The Food and Drug Administration (FDA) has scheduled a September meeting of a panel that will consider the safety of Bayer Pharmaceutical’s Essure birth control device.
The FDA has received complaints of clinical trial fraud and serious side effects associated with the device, to the product, FierceMedicalDevices reports.
The agency now faces complaints from women calling for the device’s removal from the market who claim the meeting date was chosen to coincide with Pope Francis’s U.S. visit, drawing media attention away from the panel meeting. The pope will give the first-ever papal address to Congress on September 24, the date of the FDA panel meeting. Angela Desa-Lynch, an administrator for the Facebook group Essure Problems told the Catholic News Agency that the agency was aware of the scheduling convergence. The Essure group has more than 9,000 members and is lobbying to have Essure removed from the market.
“[T]he meeting was not timed in any way with the Pope’s address to Congress,” agency spokeswoman Deborah Kotz told the news agency in an email. The meeting date was announced on June 24, while the pope’s itinerary was not released until June 30, FierceMedicalDevices reports. But the Catholic News Agency said the pope’s September 24 address to Congress was publicized as early as February 5.
Essure, a permanent birth control method, received FDA approval in November 2002. The device consists of small, nickel-titanium coils that are inserted through the vagina into the woman’s fallopian tubes. The implant procedure is done on an outpatient basis in a doctor’s office. The coils cause scar tissue to form, which blocks the tubes, preventing pregnancy. Once blockage is confirmed, the method is considered 99.83 percent effective, National Public Radio (NPR) reports. But women have reported a variety of injuries and side effects they say were caused by Essure. These include fatigue, migraines, joint pain, digestive issues, back pain, heavy periods, abdominal pain, unintended pregnancies, and ectopic pregnancies (where the embryo implants somewhere other than the uterus). In some instances, the device has migrated from the fallopian tube and in a few cases, has been expelled from the woman’s body.
In April, the FDA said it would investigate Essure following complaints of fraud during the clinical trial and reports of serious side effects. The FDA has received more than 5,000 complaints about Essure since its November 2002 approval.
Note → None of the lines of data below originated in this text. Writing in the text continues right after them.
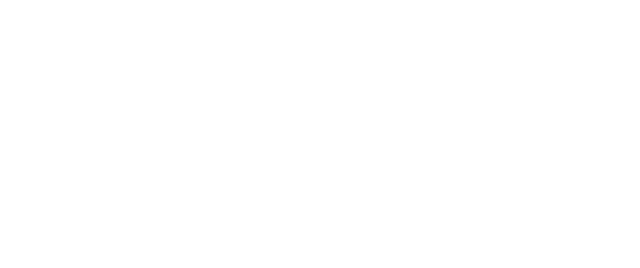
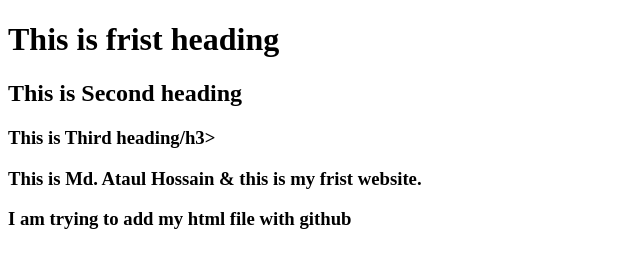
Before and after one commit to ataulweb/my-second-repo, a plain HTML site: page index.html in a window 1280 px wide. Shown: the whole page, without its empty margins (0-640 px from the left). Drawn offline with Linux system fonts and the light colour scheme.

Commit message:
added header

```diff
--- a/index.html
+++ b/index.html
@@ -7,6 +7,12 @@
     <title>My second github repo</title>
 </head>
 <body>
+    <h1> This is frist heading</h1>
+    <h2> This is Second heading</h2>
+    <h3> This is Third heading/h3>
+        <p>This is Md. Ataul Hossain & this is my frist website.</p>
+        <p>I am trying to add my html file with github</p>
+
 
 </body>
 </html>
```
In May, Bayer released data from a long-term study to support the safety and efficacy of Essure. The device caused pelvic pain in only 7 percent of participants in the study. But an article in the New York Times called the company’s data into question, citing results from a long-term trial published in the Journal of Minimally Invasive Gynecology. Only 366 out of 518 original study participants were followed for the full five years, according to the Times. And women who were tracked cited a number of problems tied to the device, including unusually heavy periods and recurrent pelvic pain.
The FDA panel meeting will be open to the public, and the agency said interested persons may present material to the panel in writing or request to speak at the meeting.